TRY IT:
Wherever a line holds the word "what", copy that line from the data.

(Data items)
============================================================

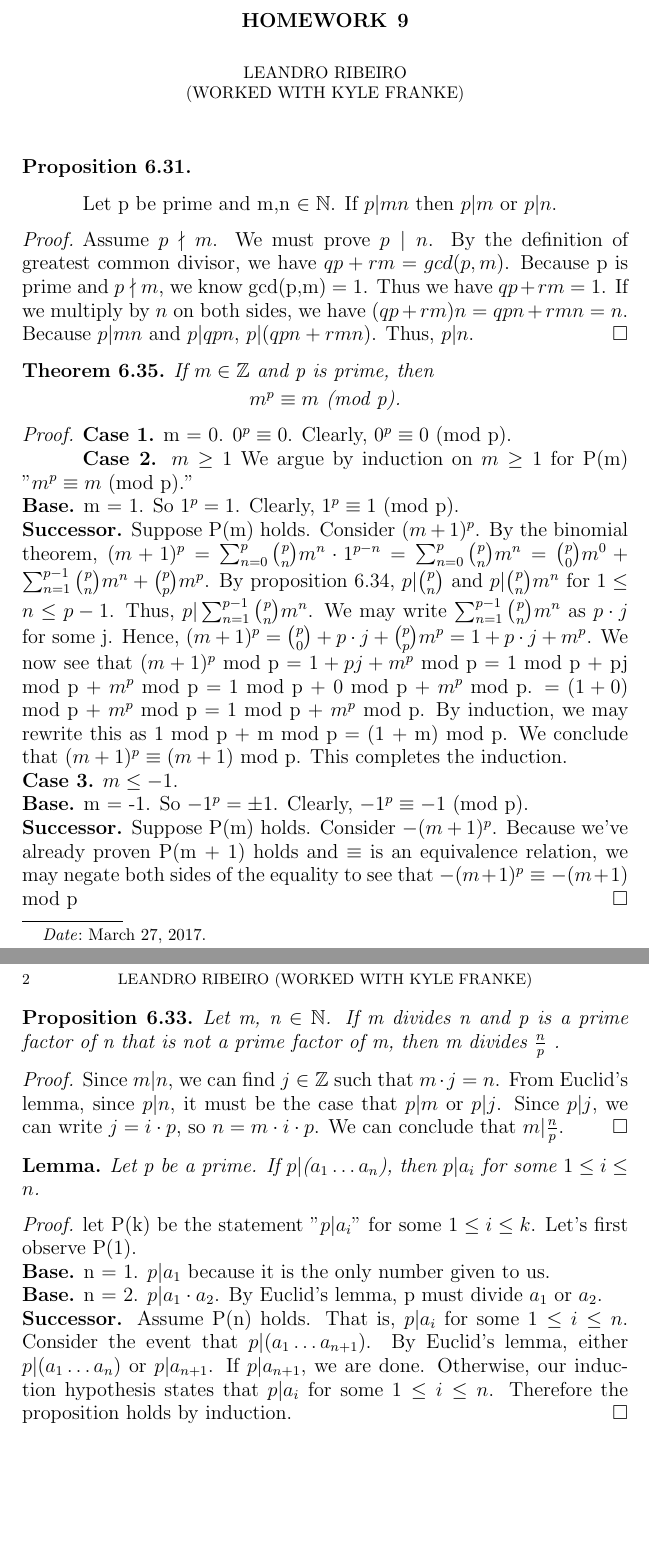
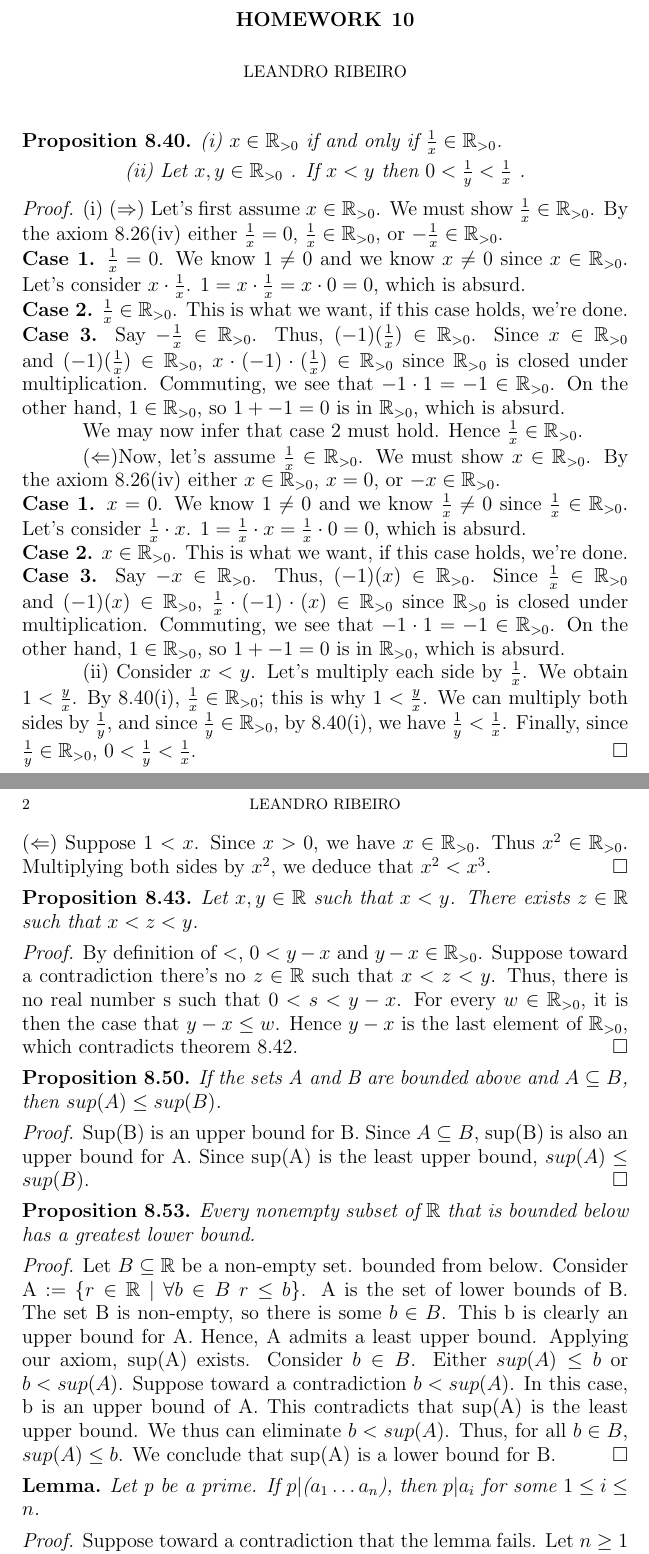
Before and after one commit to leandro19/Math-330, a LaTeX problem sheet (assignment10/LatexTemplate.tex): two parts of pages 1 and 2 of 2, joined at a grey line, cut so that both start at the same text, the shorter picture padded with empty space. Compiled offline with pdfLaTeX.

Commit message:
Homework 10 complete

```diff
--- a/assignment10/LatexTemplate.tex
+++ b/assignment10/LatexTemplate.tex
@@ -20,47 +20,67 @@
 
 \begin{document}
 
-\title{Homework 9}
-\date{March 27, 2017}
-\author{Leandro Ribeiro\\(Worked with Kyle Franke)}
+\title{Homework 10}
+\date{April 03, 2017}
+\author{Leandro Ribeiro}
 
 \maketitle
 
-\newtheorem*{prop6.31}{Proposition 6.31}
+\newtheorem*{prop8.40}{Proposition 8.40}
 
-\begin{prop6.31}
-\end{prop6.31}
-	Let p be prime and m,n $\in \N$. If $p | mn$ then
-$p | m$ or $p | n$.
+\begin{prop8.40}
+	(i) $x \in \R_{>0}$ if and only if $\frac{1}{x} \in \R_{>0}$.
+	\center(ii) Let $x,y \in \R_{>0}$ . If $x < y$ then $0 < \frac{1}{y} < \frac{1}{x}$ .
+\end{prop8.40}
 \begin{proof}
-	Assume $p \nmid m$. We must prove $p \mid n$. By the definition of greatest common divisor, we have $qp + rm = gcd(p,m)$. Because p is prime and $p \nmid m$, we know gcd(p,m) = 1. Thus we have $qp + rm = 1$. If we multiply by $n$ on both sides, we have $(qp + rm)n = qpn + rmn = n$. Because $p | mn$ and $p | qpn$, $p | (qpn + rmn)$. Thus, $p | n$.
+
+	(i) ($\Rightarrow$) Let's first assume $x \in \R_{>0}$. We must show $\frac{1}{x} \in \R_{>0}$. By the axiom 8.26(iv) either $\frac{1}{x} = 0$, $\frac{1}{x} \in \R_{>0}$, or $-\frac{1}{x} \in \R_{>0}$.
+	\\\textbf{Case 1.} $\frac{1}{x} = 0$. We know $1 \neq 0$ and we know $x \neq 0$ since $x \in \R_{>0}$. Let's consider $x \cdot \frac{1}{x}$. $1 = x \cdot \frac{1}{x} = x \cdot 0 = 0$, which is absurd.
+	\\\textbf{Case 2.} $\frac{1}{x} \in \R_{>0}$. This is what we want, if this case holds, we're done.
+	\\\textbf{Case 3.} Say $-\frac{1}{x} \in \R_{>0}$. Thus, $(-1)(\frac{1}{x}) \in \R_{>0}$. Since $x \in \R_{>0}$ and $(-1)(\frac{1}{x}) \in \R_{>0}$, $x \cdot (-1) \cdot (\frac{1}{x}) \in \R_{>0}$ since $\R_{>0}$ is closed under multiplication. Commuting, we see that $-1 \cdot 1 = -1 \in \R_{>0}$. On the other hand, $1 \in \R_{>0}$, so $1 + -1 = 0$ is in $\R_{>0}$, which is absurd.
+	\\\indent We may now infer that case 2 must hold. Hence $\frac{1}{x} \in \R_{>0}$.\\
+	\indent($\Leftarrow$)Now, let's assume $\frac{1}{x} \in \R_{>0}$. We must show $x \in \R_{>0}$. By the axiom 8.26(iv) either $x \in \R_{>0}$, $x = 0$, or $-x \in \R_{>0}$.
+	\\\textbf{Case 1.} $x = 0$. We know $1 \neq 0$ and we know $\frac{1}{x} \neq 0$ since $\frac{1}{x} \in \R_{>0}$. Let's consider $\frac{1}{x} \cdot x$. $1 = \frac{1}{x} \cdot x = \frac{1}{x} \cdot 0 = 0$, which is absurd.
+	\\\textbf{Case 2.} $x \in \R_{>0}$. This is what we want, if this case holds, we're done.
+	\\\textbf{Case 3.} Say $-x \in \R_{>0}$. Thus, $(-1)(x) \in \R_{>0}$. Since $\frac{1}{x} \in \R_{>0}$ and $(-1)(x) \in \R_{>0}$, $\frac{1}{x} \cdot (-1) \cdot (x) \in \R_{>0}$ since $\R_{>0}$ is closed under multiplication. Commuting, we see that $-1 \cdot 1 = -1 \in \R_{>0}$. On the other hand, $1 \in \R_{>0}$, so $1 + -1 = 0$ is in $\R_{>0}$, which is absurd.
+	\\\indent(ii) Consider $x < y$. Let's multiply each side by $\frac{1}{x}$. We obtain $1 < \frac{y}{x}$. By 8.40(i), $\frac{1}{x} \in \R_{>0}$; this is why $1 < \frac{y}{x}$. We can multiply both sides by $\frac{1}{y}$, and since $\frac{1}{y} \in \R_{>0}$, by 8.40(i), we have $\frac{1}{y} < \frac{1}{x}$. Finally, since $\frac{1}{y} \in \R_{>0}$, $0 < \frac{1}{y} < \frac{1}{x}$.
 \end{proof}
 
-\newtheorem*{thm6.35}{Theorem 6.35}
-\begin{thm6.35}
-	If $m \in \Z$ and p is prime, then \center $m^{p} \equiv m$ (mod p).
-\end{thm6.35}
+\newtheorem*{thm8.41}{Theorem 8.41}
+\begin{thm8.41}
+	Let $x \in \R_{>0}$. Then $x^2 < x^3$ if and only if $x > 1$.
+\end{thm8.41}
 
 \begin{proof}
-	\textbf{Case 1.} m = 0. $0^{p} \equiv 0$. Clearly, $0^{p} \equiv 0$ (mod p).
-	\\\indent\textbf{Case 2.} $m \geq 1$
-	We argue by induction on $m \geq 1$ for P(m) "$m^{p} \equiv m$ (mod p)."
-	\\\textbf{Base.} m = 1. So $1^{p} = 1$. Clearly, $1^{p} \equiv 1$ (mod p).
-	\\\textbf{Successor.} Suppose P(m) holds. Consider $(m + 1)^{p}$. By the binomial theorem, $(m + 1)^{p} = \sum_{n=0}^{p} {{p}\choose{n}} m^{n} \cdot 1^{p-n}
-	= \sum_{n=0}^{p} {{p}\choose{n}} m^{n} = {{p}\choose{0}} m^{0} + \sum_{n=1}^{p-1} {p\choose n} m^{n} + {p\choose p} m^{p}$. By proposition 6.34, $p | {p\choose n}$ and $p | {p\choose n} m^n$ for $1 \leq n \leq p-1$. Thus, $p | \sum_{n=1}^{p-1} {p\choose n} m^n$. We may write $\sum_{n=1}^{p-1} {p\choose n} m^n$ as $p \cdot j$ for some j. Hence, $(m + 1)^p = {p\choose 0} + p \cdot j + {p\choose p} m^{p} = 1 + p \cdot j + m^{p}$. We now see that $(m + 1)^p$ mod p = $1 + pj + m^{p}$ mod p = 1 mod p + pj mod p + $m^{p}$ mod p = 1 mod p + 0 mod p + $m^{p}$ mod p. = $(1 + 0)$ mod p + $m^p$ mod p = 1 mod p + $m^p$ mod p. By induction, we may rewrite this as 1 mod p + m mod p = (1 + m) mod p. We conclude that $(m + 1)^p \equiv (m + 1)$ mod p. This completes the induction.
-	\\\textbf{Case 3.} $m \leq - 1$.
-	\\\textbf{Base.} m = -1. So $-1^{p} = \pm1$. Clearly, $-1^{p} \equiv -1$ (mod p).
-	\\\textbf{Successor.} Suppose P(m) holds. Consider $-(m + 1)^{p}$. Because we've already proven P(m + 1) holds and $\equiv$ is an equivalence relation, we may negate both sides of the equality to see that $-(m + 1)^p \equiv -(m + 1)$ mod p
+	($\Rightarrow$) We assume $x^2 < x^3$. Let's observe that $x^3 = x \cdot x^2$. On the other hand, $x^2 = x^2 \cdot 1$, so we have $1 \cdot x^2 < x \cdot x^2$. If $x^2 \in \R$, then $\frac{1}{x^2} \in \R_{>0}$. Since $x^2 < x^3$, we conclude that $x \neq 0$. Since $x \neq 0$, $x^2 \in \R_{>0}$. In this case, $\frac{1 \cdot x^2}{x^3} < \frac{x^3}{x^2}$, hence $1 < x$.
+	\\($\Leftarrow$) Suppose $1 < x$. Since $x > 0$, we have $x \in \R_{>0}$. Thus $x^2 \in \R_{>0}$. Multiplying both sides by $x^2$, we deduce that $x^2 < x^3$.
 \end{proof}
 
-\newtheorem*{prop6.33}{Proposition 6.33}
-\begin{prop6.33}
-	Let m, n $\in \N$. If m divides n and p is a prime factor of n that is not
-	a prime factor of m, then m divides $\frac{n}{p}$ .
-\end{prop6.33}
+\newtheorem*{prop8.43}{Proposition 8.43}
+\begin{prop8.43}
+	Let $x,y \in \R$ such that $x < y$. There exists $z \in \R$ such that $x < z < y$.
+\end{prop8.43}
 
 \begin{proof}
-	Since $m | n$, we can find $j \in \Z$ such that $m \cdot j = n$. From Euclid's lemma, since $p | n$, it must be the case that $p | m$ or $p | j$. Since $p | j$, we can write $j = i \cdot p$, so $n = m \cdot i \cdot p$. We can conclude that $m | \frac{n}{p}$.
+	By definition of $<$, $0 < y - x$ and $y - x \in \R_{>0}$. Suppose toward a contradiction there's no $z \in \R$ such that $x < z < y$. Thus, there is no real number s such that $0 < s < y - x$. For every $w \in \R_{>0}$, it is then the case that $y - x \leq w$. Hence $y - x$ is the last element of $\R_{>0}$, which contradicts theorem 8.42.
+\end{proof}
+
+\newtheorem*{prop8.50}{Proposition 8.50}
+\begin{prop8.50}
+	If the sets A and B are bounded above and $A \subseteq B$, then $sup(A) \leq sup(B)$.
+\end{prop8.50}
+
+\begin{proof}
+	Sup(B) is an upper bound for B. Since $A \subseteq B$, sup(B) is also an upper bound for A. Since sup(A) is the least upper bound, $sup(A) \leq sup(B)$.
+\end{proof}
+
+\newtheorem*{prop8.53}{Proposition 8.53}
+\begin{prop8.53}
+	Every nonempty subset of $\R$ that is bounded below has a greatest lower bound.
+\end{prop8.53}
+
+\begin{proof}
+	Let $B \subseteq \R$ be a non-empty set. bounded from below. Consider A := \{$r \in \R$ $|$ $\forall b \in B$ $r \leq b\}$. A is the set of lower bounds of B. The set B is non-empty, so there is some $b \in B$. This b is clearly an upper bound for A. Hence, A admits a least upper bound. Applying our axiom, sup(A) exists. Consider $b \in B$. Either $sup(A) \leq b$ or $b < sup(A)$. Suppose toward a contradiction $b < sup(A)$. In this case, b is an upper bound of A. This contradicts that sup(A) is the least upper bound. We thus can eliminate $b < sup(A)$. Thus, for all $b \in B$, $sup(A) \leq b$. We conclude that sup(A) is a lower bound for B.
 \end{proof}
 
 \newtheorem*{lemma}{Lemma}
@@ -69,10 +89,8 @@ $p | m$ or $p | n$.
 \end{lemma}
 
 \begin{proof}
-	let P(k) be the statement "$p | a_{i}$" for some $1 \leq i \leq k$. Let's first observe P(1).
-	\\\textbf{Base.} n = 1. $p | a_1$ because it is the only number given to us.
-	\\\textbf{Base.} n = 2. $p | a_1 \cdot a_{2}$. By Euclid's lemma, p must divide $a_{1}$ or $a_{2}$.
-	\\\textbf{Successor.} Assume P(n) holds. That is, $p | a_{i}$ for some $1 \leq i \leq n$. Consider the event that $p | $($a_1 \dots a_{n+1}$). By Euclid's lemma, either $p | $($a_1 \dots a_{n}$) or $p | a_{n + 1}$. If $p | a_{n + 1}$, we are done. Otherwise, our induction hypothesis states that $p | a_{i}$ for some $1 \leq i \leq n$. Therefore the proposition holds by induction.
+	Suppose toward a contradiction that the lemma fails. Let $n \geq 1$ be least $\sum := $ \{ $n \in \N$ $|$ there are $a_1\dots a_n$ integers such that $p | a_1\dots a_n$ but $p \nmid a_1$ and $p \nmid a_2$ and \dots $p \nmid a_n$\}. By the well-ordering principle there is a least element (the set is non-empty since we assume the lemma fails).
+	\\\indent By Euclid's lemma, we know that $n > 2$ (i.e. Euclid's lemma tells us the lemma holds for n = 2). Consider $p | a_1 \dots a_n$. We may rewrite $a_1\dots a_n = b \cdot c$ where b:= $a_1 \dots a_{n-1}$, and c := $a_n$. By Euclid's lemma, $p | b \cdot c$ implies $p | b$ or $p | c$. We know $p \nmid a_n$, so $p \nmid c$. Hence, $p | b$. But now $p | a_1 \dots a_{n-1}$ and $p \nmid a_1 \dots p \nmid a_{n-1}$. Since $n -1 \in \sum \in \N$, this contradicts that n is the least counter example. Thus, the lemma holds.
 \end{proof}
 
 \end{document}
```
Also changed, not shown: assignment10/LatexTemplate.pdf, 2 other files.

============================================================

ANSWER TO THIS PROBLEM:
+	\\\textbf{Case 2.} $\frac{1}{x} \in \R_{>0}$. This is what we want, if this case holds, we're done.
+	\\\textbf{Case 2.} $x \in \R_{>0}$. This is what we want, if this case holds, we're done.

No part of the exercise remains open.